Thursday, 19 July 2012

Course Update

Greens Maintenance

The putting surfaces have performed to a good standard over recent weeks and months. Our programme of regular aeration and top dressing is proving to be successful. Year on year our surfaces are improving in terms of firmness, smoothness and pace. We must continue this work on a 4-week cycle through the growing season to ensure we keep enjoying the benefits of good quality greens. The persistently wet weather this season has made diligent pitch mark repairs an absolute necessity. I would like to remind all players of the importance of making good any ball marks on greens as quickly as possible. Pitchmarks repaired within 10 minutes recover much quicker than those repaired beyond that time.

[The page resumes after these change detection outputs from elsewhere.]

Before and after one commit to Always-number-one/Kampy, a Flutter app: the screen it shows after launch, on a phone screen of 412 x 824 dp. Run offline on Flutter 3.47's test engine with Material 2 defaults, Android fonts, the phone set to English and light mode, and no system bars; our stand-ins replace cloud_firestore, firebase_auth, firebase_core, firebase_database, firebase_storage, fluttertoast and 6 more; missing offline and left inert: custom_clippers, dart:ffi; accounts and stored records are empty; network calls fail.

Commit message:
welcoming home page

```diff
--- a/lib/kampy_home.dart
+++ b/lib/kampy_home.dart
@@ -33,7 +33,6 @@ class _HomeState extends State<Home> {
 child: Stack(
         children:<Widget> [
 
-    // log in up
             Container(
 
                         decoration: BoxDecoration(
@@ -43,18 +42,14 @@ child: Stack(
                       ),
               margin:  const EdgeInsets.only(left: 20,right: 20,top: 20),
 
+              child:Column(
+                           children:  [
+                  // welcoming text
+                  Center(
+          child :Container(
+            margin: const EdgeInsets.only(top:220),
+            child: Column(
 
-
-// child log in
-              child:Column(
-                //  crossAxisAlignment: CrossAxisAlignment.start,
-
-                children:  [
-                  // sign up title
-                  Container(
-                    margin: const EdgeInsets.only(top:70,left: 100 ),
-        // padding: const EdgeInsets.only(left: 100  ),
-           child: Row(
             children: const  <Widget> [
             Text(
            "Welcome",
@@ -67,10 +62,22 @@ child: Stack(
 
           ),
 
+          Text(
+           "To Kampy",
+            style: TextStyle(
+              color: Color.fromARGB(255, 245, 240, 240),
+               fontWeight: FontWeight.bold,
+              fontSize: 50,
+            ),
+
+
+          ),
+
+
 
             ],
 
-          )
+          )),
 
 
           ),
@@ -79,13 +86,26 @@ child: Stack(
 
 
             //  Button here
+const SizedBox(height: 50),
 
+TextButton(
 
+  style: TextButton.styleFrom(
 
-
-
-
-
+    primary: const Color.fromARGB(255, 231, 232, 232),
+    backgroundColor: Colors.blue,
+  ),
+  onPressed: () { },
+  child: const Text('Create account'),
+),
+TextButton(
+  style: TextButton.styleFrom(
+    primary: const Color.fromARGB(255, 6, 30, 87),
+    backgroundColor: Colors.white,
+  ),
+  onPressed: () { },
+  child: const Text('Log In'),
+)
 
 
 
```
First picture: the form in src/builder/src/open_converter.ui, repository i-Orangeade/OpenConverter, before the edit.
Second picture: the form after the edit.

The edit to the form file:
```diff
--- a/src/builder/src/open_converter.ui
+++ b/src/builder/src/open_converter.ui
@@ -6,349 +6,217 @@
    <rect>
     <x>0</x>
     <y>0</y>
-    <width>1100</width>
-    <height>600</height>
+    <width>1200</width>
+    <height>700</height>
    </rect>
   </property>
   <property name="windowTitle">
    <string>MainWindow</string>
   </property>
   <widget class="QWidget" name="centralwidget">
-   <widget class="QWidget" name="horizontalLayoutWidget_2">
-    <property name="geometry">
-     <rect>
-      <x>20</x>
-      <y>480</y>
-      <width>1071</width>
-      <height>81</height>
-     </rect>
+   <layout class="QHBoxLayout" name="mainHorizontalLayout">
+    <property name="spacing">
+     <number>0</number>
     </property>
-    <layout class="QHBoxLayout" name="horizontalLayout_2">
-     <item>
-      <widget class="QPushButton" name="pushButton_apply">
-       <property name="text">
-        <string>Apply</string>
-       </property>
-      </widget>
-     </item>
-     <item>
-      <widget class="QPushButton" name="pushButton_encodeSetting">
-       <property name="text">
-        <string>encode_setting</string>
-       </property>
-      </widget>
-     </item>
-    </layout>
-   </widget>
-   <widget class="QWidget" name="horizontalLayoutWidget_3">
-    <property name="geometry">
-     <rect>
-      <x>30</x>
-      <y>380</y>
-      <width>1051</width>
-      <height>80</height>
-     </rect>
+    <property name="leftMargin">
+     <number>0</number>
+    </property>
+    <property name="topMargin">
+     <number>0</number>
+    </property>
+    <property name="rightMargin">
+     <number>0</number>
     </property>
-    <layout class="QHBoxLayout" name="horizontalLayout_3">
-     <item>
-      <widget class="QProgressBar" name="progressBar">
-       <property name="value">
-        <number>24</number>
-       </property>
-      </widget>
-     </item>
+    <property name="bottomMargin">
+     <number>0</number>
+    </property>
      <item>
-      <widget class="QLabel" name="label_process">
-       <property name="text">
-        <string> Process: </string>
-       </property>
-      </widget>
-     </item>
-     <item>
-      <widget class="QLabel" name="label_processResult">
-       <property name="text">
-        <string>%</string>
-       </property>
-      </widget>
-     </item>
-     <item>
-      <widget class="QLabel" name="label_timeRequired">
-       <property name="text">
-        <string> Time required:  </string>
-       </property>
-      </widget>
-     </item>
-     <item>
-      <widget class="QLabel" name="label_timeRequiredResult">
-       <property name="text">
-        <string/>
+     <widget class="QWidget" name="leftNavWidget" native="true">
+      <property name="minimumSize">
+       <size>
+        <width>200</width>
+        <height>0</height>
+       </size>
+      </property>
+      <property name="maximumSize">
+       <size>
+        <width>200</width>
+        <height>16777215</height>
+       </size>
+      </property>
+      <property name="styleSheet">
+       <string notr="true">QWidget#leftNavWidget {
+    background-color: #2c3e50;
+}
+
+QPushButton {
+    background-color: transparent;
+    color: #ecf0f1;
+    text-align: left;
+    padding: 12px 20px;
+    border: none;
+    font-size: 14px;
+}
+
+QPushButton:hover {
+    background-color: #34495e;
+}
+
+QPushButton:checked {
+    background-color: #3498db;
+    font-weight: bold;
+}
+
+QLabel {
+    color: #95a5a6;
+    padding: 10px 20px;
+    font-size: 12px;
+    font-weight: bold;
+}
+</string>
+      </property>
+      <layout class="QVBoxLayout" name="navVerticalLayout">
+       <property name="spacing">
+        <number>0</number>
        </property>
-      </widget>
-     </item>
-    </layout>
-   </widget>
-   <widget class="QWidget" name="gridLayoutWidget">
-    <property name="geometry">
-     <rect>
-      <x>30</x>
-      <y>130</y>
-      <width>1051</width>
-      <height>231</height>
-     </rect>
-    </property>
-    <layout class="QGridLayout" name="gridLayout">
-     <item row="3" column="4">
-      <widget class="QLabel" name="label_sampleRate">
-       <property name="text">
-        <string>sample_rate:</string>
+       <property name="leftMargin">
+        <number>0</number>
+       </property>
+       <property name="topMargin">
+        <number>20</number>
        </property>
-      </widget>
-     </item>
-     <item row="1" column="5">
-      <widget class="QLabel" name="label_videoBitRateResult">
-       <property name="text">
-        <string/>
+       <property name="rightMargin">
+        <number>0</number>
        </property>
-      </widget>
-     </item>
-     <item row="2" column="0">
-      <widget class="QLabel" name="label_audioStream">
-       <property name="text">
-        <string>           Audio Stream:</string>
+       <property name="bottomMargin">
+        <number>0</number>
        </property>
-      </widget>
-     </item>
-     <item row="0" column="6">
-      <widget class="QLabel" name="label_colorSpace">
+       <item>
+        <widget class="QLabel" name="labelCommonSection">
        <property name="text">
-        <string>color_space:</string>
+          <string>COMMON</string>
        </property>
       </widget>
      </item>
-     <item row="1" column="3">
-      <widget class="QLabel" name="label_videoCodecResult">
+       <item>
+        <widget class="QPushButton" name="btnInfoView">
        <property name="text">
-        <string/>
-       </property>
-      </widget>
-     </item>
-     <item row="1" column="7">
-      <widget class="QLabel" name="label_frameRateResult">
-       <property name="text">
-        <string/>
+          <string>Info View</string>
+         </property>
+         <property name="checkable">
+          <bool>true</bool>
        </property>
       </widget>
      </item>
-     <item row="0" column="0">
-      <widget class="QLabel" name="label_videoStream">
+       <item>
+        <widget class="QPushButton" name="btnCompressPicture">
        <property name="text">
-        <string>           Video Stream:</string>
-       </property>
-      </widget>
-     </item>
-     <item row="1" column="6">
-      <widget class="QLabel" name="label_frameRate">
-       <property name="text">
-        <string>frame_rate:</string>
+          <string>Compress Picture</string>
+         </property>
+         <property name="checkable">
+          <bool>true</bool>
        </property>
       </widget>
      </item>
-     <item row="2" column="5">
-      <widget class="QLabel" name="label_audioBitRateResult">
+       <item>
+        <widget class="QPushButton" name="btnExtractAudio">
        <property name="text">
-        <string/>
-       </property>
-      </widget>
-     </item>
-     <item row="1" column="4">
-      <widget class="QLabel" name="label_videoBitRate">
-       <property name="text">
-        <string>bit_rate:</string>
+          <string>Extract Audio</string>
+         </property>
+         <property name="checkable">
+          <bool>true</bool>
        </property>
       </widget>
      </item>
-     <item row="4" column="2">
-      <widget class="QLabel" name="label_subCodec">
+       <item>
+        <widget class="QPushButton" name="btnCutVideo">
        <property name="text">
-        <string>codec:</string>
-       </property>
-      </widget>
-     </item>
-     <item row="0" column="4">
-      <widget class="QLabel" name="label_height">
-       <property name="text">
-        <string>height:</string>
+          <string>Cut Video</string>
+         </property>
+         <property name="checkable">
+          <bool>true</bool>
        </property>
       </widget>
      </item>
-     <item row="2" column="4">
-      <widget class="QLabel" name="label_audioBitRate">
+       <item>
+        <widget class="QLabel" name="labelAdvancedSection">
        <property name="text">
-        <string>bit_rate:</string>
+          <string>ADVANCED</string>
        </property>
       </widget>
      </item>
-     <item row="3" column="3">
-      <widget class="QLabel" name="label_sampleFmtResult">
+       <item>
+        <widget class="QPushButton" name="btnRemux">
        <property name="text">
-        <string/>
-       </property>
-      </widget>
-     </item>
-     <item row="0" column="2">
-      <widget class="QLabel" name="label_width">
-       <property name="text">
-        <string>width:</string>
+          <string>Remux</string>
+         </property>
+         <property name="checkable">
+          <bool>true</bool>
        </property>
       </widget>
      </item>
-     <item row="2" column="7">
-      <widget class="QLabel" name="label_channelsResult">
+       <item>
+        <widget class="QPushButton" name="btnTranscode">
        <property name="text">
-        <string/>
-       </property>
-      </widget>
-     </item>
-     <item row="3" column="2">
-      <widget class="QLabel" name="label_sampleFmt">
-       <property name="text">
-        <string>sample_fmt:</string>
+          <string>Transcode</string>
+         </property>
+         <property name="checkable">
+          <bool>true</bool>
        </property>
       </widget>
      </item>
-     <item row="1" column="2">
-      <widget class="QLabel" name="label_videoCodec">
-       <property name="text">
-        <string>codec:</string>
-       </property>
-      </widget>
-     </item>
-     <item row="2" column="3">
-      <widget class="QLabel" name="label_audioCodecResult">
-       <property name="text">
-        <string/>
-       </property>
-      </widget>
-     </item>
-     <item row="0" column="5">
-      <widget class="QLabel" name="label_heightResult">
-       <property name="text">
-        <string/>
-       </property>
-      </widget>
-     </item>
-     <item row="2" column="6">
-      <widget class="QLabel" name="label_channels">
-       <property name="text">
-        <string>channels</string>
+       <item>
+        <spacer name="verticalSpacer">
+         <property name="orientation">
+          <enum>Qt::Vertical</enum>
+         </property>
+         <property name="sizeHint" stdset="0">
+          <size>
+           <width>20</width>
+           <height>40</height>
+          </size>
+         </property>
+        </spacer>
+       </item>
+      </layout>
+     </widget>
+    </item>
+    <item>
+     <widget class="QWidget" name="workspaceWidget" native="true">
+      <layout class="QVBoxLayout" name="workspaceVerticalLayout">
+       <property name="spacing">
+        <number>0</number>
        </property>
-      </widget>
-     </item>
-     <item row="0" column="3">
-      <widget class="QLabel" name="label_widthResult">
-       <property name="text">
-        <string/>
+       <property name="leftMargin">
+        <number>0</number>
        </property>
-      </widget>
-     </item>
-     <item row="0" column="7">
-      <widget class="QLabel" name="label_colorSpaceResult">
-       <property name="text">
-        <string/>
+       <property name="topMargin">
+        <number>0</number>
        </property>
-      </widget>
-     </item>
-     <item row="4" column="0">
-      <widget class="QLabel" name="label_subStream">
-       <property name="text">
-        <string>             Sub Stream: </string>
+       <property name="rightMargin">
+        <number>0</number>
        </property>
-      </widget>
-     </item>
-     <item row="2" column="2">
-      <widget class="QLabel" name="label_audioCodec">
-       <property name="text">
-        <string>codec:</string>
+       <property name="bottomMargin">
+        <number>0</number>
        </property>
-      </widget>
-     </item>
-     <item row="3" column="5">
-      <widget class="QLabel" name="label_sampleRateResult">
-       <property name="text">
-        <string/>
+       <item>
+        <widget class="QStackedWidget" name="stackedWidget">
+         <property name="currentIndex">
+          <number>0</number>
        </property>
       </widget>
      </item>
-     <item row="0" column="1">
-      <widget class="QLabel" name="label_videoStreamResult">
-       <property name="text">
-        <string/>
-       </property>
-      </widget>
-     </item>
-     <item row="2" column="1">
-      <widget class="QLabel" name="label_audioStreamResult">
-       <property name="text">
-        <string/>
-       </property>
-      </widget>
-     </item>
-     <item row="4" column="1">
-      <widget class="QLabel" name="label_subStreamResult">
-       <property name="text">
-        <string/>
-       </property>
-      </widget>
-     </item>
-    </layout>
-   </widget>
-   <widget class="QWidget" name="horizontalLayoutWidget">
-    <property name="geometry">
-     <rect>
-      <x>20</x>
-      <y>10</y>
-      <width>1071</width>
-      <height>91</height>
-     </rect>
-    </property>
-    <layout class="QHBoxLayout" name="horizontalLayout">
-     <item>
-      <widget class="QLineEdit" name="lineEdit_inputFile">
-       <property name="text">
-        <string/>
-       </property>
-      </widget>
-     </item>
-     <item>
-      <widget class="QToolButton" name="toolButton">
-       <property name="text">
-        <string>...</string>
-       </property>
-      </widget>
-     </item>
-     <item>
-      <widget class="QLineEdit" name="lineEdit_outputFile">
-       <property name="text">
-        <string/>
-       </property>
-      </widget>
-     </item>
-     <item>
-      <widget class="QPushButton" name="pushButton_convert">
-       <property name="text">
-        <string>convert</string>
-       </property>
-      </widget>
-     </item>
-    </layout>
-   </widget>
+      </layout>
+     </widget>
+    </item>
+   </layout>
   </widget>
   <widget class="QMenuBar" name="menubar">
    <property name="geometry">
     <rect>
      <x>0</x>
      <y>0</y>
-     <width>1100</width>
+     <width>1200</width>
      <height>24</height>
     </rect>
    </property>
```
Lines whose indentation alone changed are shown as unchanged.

The wet weather so far this season has made things very challenging and nowhere more so than in the rough. Our approach to the management of the rough sets out to balance the needs of the golfer with the needs of the grass plants and the diverse array of flora and fauna that inhabit the rough grasslands. We are very fortunate that we are able to play our golf in such a wonderful, natural environment and it is a prime objective of the course staff to protect and enhance that environment. The rough grasses here at La Moye are very delicate and must be treated carefully. In any normal year, only in the late spring/early summer period do they get a chance to grow properly, set seed and thicken up before the summer droughts come in to thin out the grass naturally. This cycle takes place most years and it ensures we have good grass cover throughout the year providing crucial definition between the holes. If we cut too much rough we will remove this important aspect of the character of the course. Also, the rough grasslands are the most species diverse areas of the whole golf course and as such are the most valuable from an ecological point of view. Our roughs provide the perfect habitat for a vast array of flora and fauna ranging from the green lizard to wild orchids with thousands of things in between.

That said the single most important consideration is ensuring the golf course remains playable and enjoyable for all levels of golfer. To do this we aim to maintain landing area widths of between 30 and 55 metres. This includes fairways cut at a height of around 13mm, a first cut of rough at 25mm and a second cut of rough at a height of around 100mm. This ensures that well placed shots are rewarded with a good lie but errant shots are punished incrementally. We think this gives the fairest course set up possible. Hopefully the weather we have experienced so far this year will be the exception to the rule. The wet weather that usually abates in June has continued to mid-July causing exceptional rough grass growth. A significant number of additional rough areas have been cut for very the first time recently to try to lessen the impact of the increased growth. 


Greens Reconstruction Project – Project Rootzone

In the three months since opening, the new turf on holes 10, 11 and 12 is settling in quite nicely. Seeded areas have undoubtedly been helped by the very wet weather of late although far drier weather would benefit the root development of the turfed areas. Overall all the new areas are in pretty good shape, ropes and posts are being used where necessary to minimize wear in sensitive areas and this will continue for the foreseeable future. Lots of aeration is required on the new greens to ensure the turf that was used becomes fully integrated into the underlying rootzone. Regular top-dressings will gradually improve smoothness and help level off any uneven areas.
Our architect, Martin Hawtree has visited since the holes re-opened and expressed his delight with the results. He has been asked to look at possibilities for hole 13 and we eagerly await his proposals. 

Sports Turf Research Institute Visit

The STRI provides sports turf consultancy to over 2000 sports clubs and facilities throughout the world. The R&A use their services on all Open Championship golf courses to assess and benchmark performance and to provide agronomic advice. Steve Gingell, their Regional Head of Agronomy, visits us annually. On each visit a number of measurements are taken from selected greens and the results obtained provide help in setting out the following years greens maintenance programme. This year our greens scored very well in all areas of testing. In fact Steve said it was the best set of results he had seen all year! To find out more about putting green quality measurement   at La Moye, visit the blog on the club website or go directly to the address below -